§ **DATA FOR PROCESSING**
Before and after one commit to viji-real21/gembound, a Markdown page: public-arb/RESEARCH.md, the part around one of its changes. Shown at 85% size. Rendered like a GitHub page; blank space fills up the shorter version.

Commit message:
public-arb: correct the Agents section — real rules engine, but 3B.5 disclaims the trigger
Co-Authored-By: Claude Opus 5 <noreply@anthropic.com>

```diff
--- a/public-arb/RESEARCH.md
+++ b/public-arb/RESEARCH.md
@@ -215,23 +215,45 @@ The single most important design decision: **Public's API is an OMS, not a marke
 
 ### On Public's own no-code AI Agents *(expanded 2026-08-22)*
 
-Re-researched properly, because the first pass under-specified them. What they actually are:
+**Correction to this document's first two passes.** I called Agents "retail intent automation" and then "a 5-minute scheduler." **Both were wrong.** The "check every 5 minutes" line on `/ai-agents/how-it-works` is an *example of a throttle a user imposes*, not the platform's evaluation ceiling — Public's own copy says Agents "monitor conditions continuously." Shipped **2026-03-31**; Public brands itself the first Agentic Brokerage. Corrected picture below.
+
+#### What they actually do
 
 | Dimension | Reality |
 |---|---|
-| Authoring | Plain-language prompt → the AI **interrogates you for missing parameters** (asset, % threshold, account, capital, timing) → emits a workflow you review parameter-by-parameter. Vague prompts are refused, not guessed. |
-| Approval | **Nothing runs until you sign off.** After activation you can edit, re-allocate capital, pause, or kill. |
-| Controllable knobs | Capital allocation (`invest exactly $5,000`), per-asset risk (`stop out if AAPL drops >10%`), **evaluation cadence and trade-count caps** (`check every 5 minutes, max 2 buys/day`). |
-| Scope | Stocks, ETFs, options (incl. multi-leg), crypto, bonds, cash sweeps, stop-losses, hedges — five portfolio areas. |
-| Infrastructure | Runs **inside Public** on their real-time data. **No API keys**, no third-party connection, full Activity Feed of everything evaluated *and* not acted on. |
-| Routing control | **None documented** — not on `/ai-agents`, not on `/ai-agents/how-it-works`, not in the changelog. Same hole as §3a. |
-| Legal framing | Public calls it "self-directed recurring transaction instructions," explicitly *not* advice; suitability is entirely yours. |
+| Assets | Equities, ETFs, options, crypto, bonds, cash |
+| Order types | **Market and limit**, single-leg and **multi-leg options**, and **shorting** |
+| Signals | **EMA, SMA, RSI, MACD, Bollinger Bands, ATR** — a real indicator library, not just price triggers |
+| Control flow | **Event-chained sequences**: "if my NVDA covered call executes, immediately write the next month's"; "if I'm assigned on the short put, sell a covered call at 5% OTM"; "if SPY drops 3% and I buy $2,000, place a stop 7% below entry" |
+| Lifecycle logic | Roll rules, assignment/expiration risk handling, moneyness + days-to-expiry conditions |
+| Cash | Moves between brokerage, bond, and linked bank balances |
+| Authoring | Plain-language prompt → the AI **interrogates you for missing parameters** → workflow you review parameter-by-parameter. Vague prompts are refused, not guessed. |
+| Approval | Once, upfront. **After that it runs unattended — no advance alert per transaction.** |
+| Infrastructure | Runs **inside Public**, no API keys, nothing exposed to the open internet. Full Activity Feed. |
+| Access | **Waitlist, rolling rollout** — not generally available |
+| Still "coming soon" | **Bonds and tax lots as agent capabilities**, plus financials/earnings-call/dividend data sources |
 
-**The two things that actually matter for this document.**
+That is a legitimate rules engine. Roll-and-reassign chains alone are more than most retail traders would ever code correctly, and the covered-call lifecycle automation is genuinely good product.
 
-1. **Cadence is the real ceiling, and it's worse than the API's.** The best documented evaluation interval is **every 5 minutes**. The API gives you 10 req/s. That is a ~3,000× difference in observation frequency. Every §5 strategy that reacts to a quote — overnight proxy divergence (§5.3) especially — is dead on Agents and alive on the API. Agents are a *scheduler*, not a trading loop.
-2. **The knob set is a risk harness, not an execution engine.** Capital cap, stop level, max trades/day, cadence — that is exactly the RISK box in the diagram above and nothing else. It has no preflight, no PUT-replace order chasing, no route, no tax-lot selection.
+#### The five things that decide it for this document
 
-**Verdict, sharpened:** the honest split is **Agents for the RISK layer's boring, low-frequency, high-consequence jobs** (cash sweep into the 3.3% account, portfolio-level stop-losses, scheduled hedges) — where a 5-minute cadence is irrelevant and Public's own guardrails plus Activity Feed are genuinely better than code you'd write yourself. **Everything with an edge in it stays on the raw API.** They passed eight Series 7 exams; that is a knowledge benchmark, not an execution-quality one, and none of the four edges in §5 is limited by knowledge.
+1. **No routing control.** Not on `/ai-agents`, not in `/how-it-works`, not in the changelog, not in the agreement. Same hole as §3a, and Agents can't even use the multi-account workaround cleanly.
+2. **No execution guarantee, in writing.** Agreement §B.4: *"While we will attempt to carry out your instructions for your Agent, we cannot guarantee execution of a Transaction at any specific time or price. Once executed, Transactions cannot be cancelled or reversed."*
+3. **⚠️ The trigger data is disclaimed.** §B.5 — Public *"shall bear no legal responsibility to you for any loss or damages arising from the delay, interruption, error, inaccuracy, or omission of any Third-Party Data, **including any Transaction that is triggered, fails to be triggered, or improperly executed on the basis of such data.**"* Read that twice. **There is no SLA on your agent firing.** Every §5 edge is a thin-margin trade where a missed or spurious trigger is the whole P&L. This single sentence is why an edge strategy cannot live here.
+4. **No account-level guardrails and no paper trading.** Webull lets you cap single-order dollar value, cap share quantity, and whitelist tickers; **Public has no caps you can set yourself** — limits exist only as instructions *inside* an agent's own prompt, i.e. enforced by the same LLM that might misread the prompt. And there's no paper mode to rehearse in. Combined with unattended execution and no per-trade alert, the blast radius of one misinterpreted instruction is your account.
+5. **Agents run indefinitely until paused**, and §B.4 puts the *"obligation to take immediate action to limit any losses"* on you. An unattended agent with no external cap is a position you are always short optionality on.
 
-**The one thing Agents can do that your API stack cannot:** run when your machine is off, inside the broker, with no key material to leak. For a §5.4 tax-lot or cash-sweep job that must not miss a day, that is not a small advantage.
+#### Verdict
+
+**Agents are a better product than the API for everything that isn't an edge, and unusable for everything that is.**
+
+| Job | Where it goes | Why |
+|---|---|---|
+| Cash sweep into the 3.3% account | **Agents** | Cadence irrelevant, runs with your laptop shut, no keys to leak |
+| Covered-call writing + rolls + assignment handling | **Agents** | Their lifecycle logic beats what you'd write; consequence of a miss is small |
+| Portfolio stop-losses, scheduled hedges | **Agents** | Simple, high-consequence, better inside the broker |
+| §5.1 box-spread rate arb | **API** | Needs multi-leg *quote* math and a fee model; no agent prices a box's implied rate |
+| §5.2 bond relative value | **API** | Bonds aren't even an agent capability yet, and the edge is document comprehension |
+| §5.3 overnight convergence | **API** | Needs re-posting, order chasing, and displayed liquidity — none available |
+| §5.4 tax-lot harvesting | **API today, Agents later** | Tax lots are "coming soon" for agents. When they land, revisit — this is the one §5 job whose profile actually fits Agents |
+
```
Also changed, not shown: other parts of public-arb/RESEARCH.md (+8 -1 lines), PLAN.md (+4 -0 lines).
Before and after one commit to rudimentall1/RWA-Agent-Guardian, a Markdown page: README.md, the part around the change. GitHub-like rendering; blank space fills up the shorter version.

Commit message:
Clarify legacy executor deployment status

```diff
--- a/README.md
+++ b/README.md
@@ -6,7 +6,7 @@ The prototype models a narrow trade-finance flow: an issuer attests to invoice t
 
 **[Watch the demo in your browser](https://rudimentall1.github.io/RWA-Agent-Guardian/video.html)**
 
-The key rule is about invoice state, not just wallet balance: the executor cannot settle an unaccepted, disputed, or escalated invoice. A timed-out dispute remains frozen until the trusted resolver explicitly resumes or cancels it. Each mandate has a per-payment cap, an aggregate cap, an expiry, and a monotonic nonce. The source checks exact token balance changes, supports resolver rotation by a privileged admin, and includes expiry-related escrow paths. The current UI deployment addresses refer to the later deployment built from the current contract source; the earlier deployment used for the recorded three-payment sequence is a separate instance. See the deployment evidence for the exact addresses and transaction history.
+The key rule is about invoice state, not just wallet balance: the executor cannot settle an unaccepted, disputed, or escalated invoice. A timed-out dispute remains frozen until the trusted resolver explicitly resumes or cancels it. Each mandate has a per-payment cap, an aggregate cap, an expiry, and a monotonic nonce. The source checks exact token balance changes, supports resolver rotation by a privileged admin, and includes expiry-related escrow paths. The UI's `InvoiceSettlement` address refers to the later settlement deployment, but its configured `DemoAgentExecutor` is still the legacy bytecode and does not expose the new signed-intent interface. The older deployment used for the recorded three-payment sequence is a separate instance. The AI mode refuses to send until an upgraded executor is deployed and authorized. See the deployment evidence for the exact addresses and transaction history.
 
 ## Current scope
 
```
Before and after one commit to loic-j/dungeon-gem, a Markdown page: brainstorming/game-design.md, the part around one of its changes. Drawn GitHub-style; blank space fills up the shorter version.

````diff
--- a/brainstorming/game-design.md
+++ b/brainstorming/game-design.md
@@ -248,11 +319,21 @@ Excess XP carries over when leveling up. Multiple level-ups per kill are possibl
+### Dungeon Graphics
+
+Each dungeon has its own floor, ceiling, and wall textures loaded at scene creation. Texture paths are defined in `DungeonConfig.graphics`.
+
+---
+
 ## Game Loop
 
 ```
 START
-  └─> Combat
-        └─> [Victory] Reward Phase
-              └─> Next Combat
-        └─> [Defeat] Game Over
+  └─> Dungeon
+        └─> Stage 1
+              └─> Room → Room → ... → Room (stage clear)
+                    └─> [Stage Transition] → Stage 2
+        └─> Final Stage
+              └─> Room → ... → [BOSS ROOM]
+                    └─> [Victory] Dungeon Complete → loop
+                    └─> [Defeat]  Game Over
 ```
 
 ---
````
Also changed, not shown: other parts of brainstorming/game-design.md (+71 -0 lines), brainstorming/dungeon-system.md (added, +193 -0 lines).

§ **WORK TO COMPLETE**
In how many lines of the data does the string "handling" occur? Answer with the number and nothing else.

§ **ANSWER**
2